» TASK BRIEF: Would you please copy all of the data exactly, skipping the images?

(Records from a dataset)
* * *
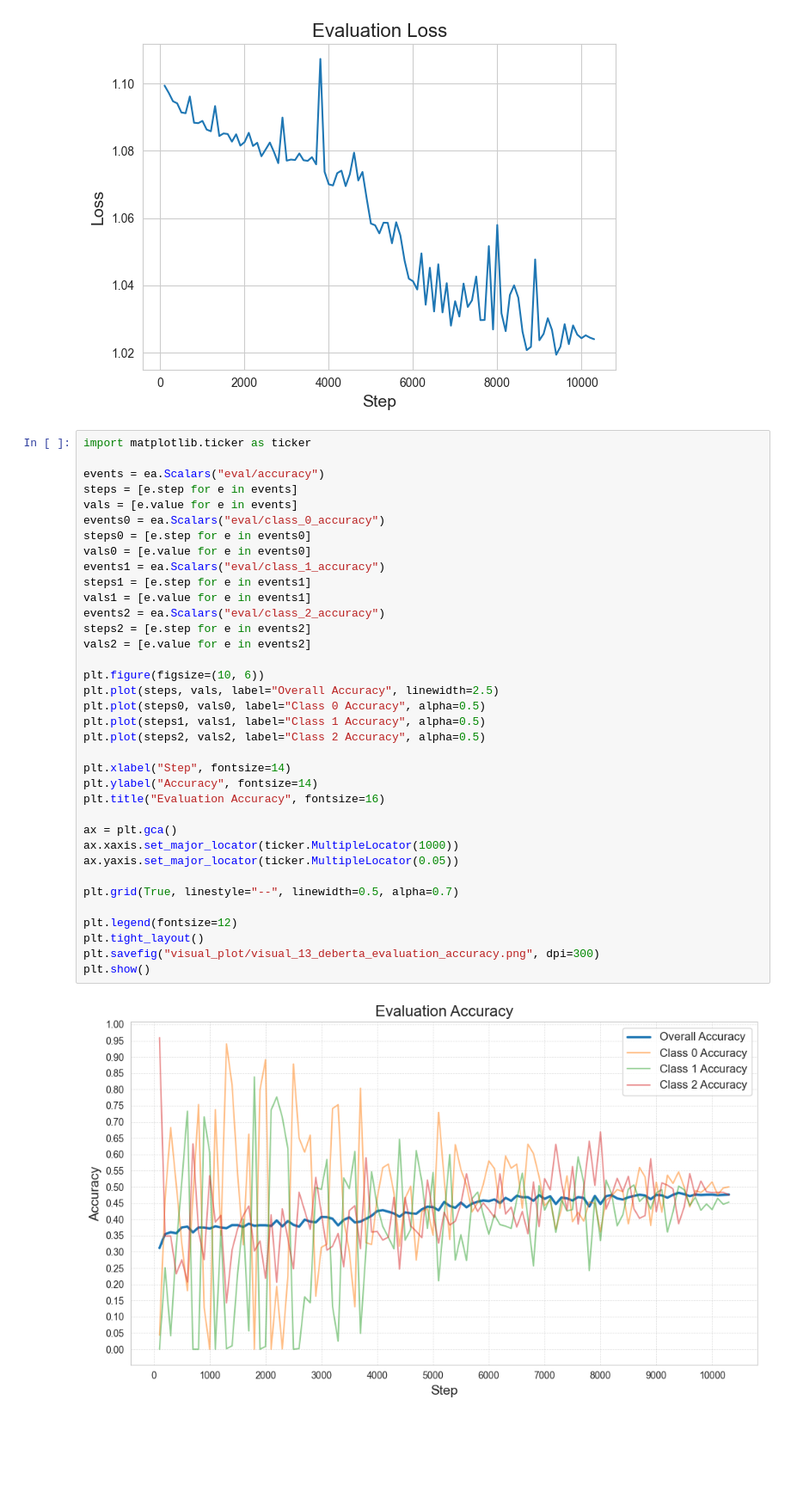
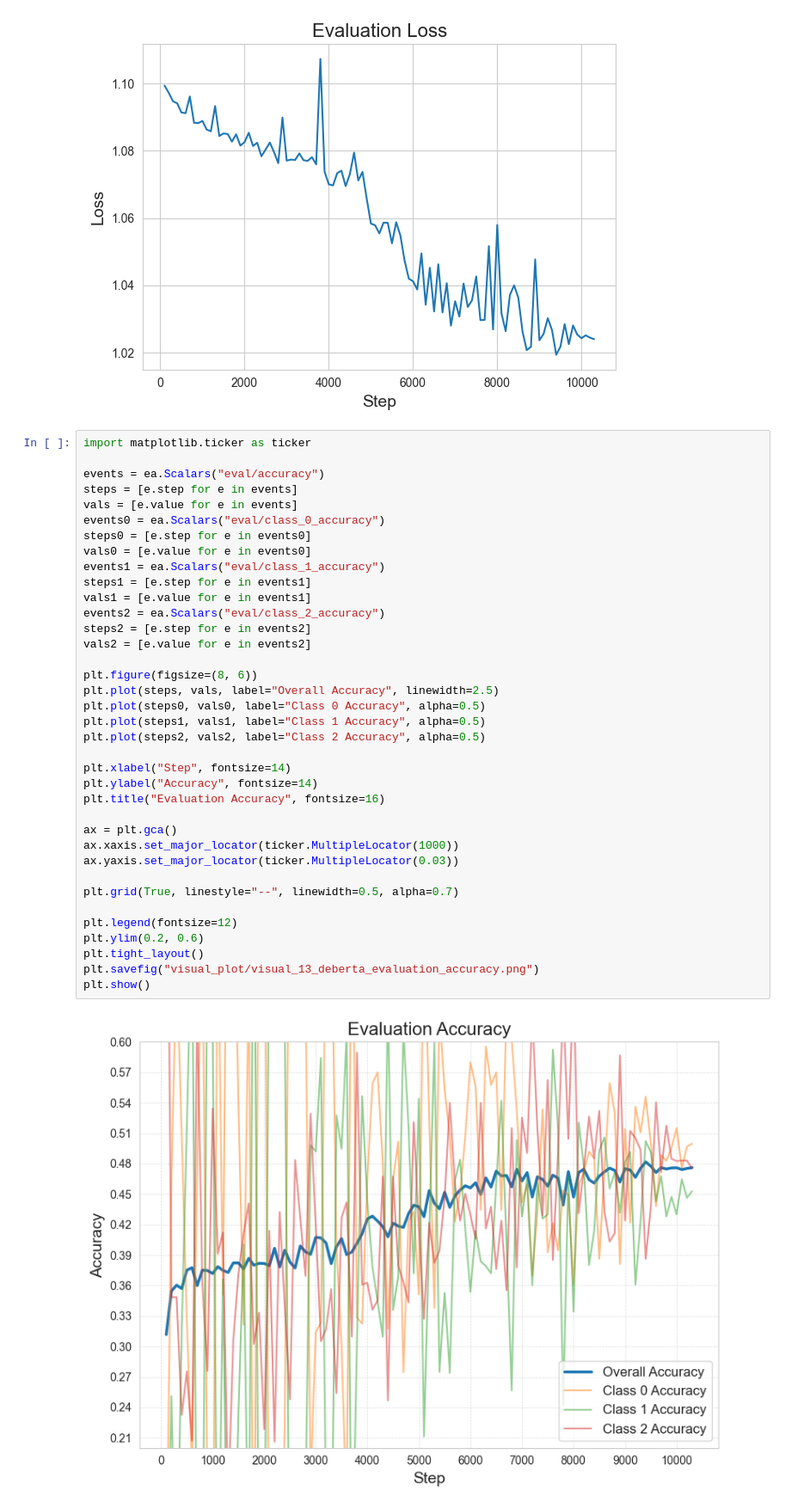
Before and after one commit to JettN/ECE-143-Group-23, a Jupyter notebook: data-visualization-for-ece143.ipynb, the cells around one changed output. Shown at 86% size. Drawn from its saved outputs; the diff is of its cells as text; blank space fills up the shorter version.

Commit message:
cleaner accuracy figure

```diff
--- a/data-visualization-for-ece143.ipynb
+++ b/data-visualization-for-ece143.ipynb
@@ -1035,34 +1035,35 @@ events = ea.Scalars("eval/accuracy")
 steps = [e.step for e in events]
 vals = [e.value for e in events]
 events0 = ea.Scalars("eval/class_0_accuracy")
 steps0 = [e.step for e in events0]
 vals0 = [e.value for e in events0]
 events1 = ea.Scalars("eval/class_1_accuracy")
 steps1 = [e.step for e in events1]
 vals1 = [e.value for e in events1]
 events2 = ea.Scalars("eval/class_2_accuracy")
 steps2 = [e.step for e in events2]
 vals2 = [e.value for e in events2]
 
-plt.figure(figsize=(10, 6))
+plt.figure(figsize=(8, 6))
 plt.plot(steps, vals, label="Overall Accuracy", linewidth=2.5)
 plt.plot(steps0, vals0, label="Class 0 Accuracy", alpha=0.5)
 plt.plot(steps1, vals1, label="Class 1 Accuracy", alpha=0.5)
 plt.plot(steps2, vals2, label="Class 2 Accuracy", alpha=0.5)
 
 plt.xlabel("Step", fontsize=14)
 plt.ylabel("Accuracy", fontsize=14)
 plt.title("Evaluation Accuracy", fontsize=16)
 
 ax = plt.gca()
 ax.xaxis.set_major_locator(ticker.MultipleLocator(1000))
-ax.yaxis.set_major_locator(ticker.MultipleLocator(0.05))
+ax.yaxis.set_major_locator(ticker.MultipleLocator(0.03))
 
 plt.grid(True, linestyle="--", linewidth=0.5, alpha=0.7)
 
 plt.legend(fontsize=12)
+plt.ylim(0.2, 0.6)
 plt.tight_layout()
-plt.savefig("visual_plot/visual_13_deberta_evaluation_accuracy.png", dpi=300)
+plt.savefig("visual_plot/visual_13_deberta_evaluation_accuracy.png")
 plt.show()
 # %% [output]
-[figure, old version]
+[figure, new version]
```
Also changed, not shown: 1 other file.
* * *
» RESPONSE:
Before and after one commit to JettN/ECE-143-Group-23, a Jupyter notebook: data-visualization-for-ece143.ipynb, the cells around one changed output. Shown at 86% size. Drawn from its saved outputs; the diff is of its cells as text; blank space fills up the shorter version.

Commit message:
cleaner accuracy figure

```diff
--- a/data-visualization-for-ece143.ipynb
+++ b/data-visualization-for-ece143.ipynb
@@ -1035,34 +1035,35 @@ events = ea.Scalars("eval/accuracy")
 steps = [e.step for e in events]
 vals = [e.value for e in events]
 events0 = ea.Scalars("eval/class_0_accuracy")
 steps0 = [e.step for e in events0]
 vals0 = [e.value for e in events0]
 events1 = ea.Scalars("eval/class_1_accuracy")
 steps1 = [e.step for e in events1]
 vals1 = [e.value for e in events1]
 events2 = ea.Scalars("eval/class_2_accuracy")
 steps2 = [e.step for e in events2]
 vals2 = [e.value for e in events2]
 
-plt.figure(figsize=(10, 6))
+plt.figure(figsize=(8, 6))
 plt.plot(steps, vals, label="Overall Accuracy", linewidth=2.5)
 plt.plot(steps0, vals0, label="Class 0 Accuracy", alpha=0.5)
 plt.plot(steps1, vals1, label="Class 1 Accuracy", alpha=0.5)
 plt.plot(steps2, vals2, label="Class 2 Accuracy", alpha=0.5)
 
 plt.xlabel("Step", fontsize=14)
 plt.ylabel("Accuracy", fontsize=14)
 plt.title("Evaluation Accuracy", fontsize=16)
 
 ax = plt.gca()
 ax.xaxis.set_major_locator(ticker.MultipleLocator(1000))
-ax.yaxis.set_major_locator(ticker.MultipleLocator(0.05))
+ax.yaxis.set_major_locator(ticker.MultipleLocator(0.03))
 
 plt.grid(True, linestyle="--", linewidth=0.5, alpha=0.7)
 
 plt.legend(fontsize=12)
+plt.ylim(0.2, 0.6)
 plt.tight_layout()
-plt.savefig("visual_plot/visual_13_deberta_evaluation_accuracy.png", dpi=300)
+plt.savefig("visual_plot/visual_13_deberta_evaluation_accuracy.png")
 plt.show()
 # %% [output]
-[figure, old version]
+[figure, new version]
```
Also changed, not shown: 1 other file.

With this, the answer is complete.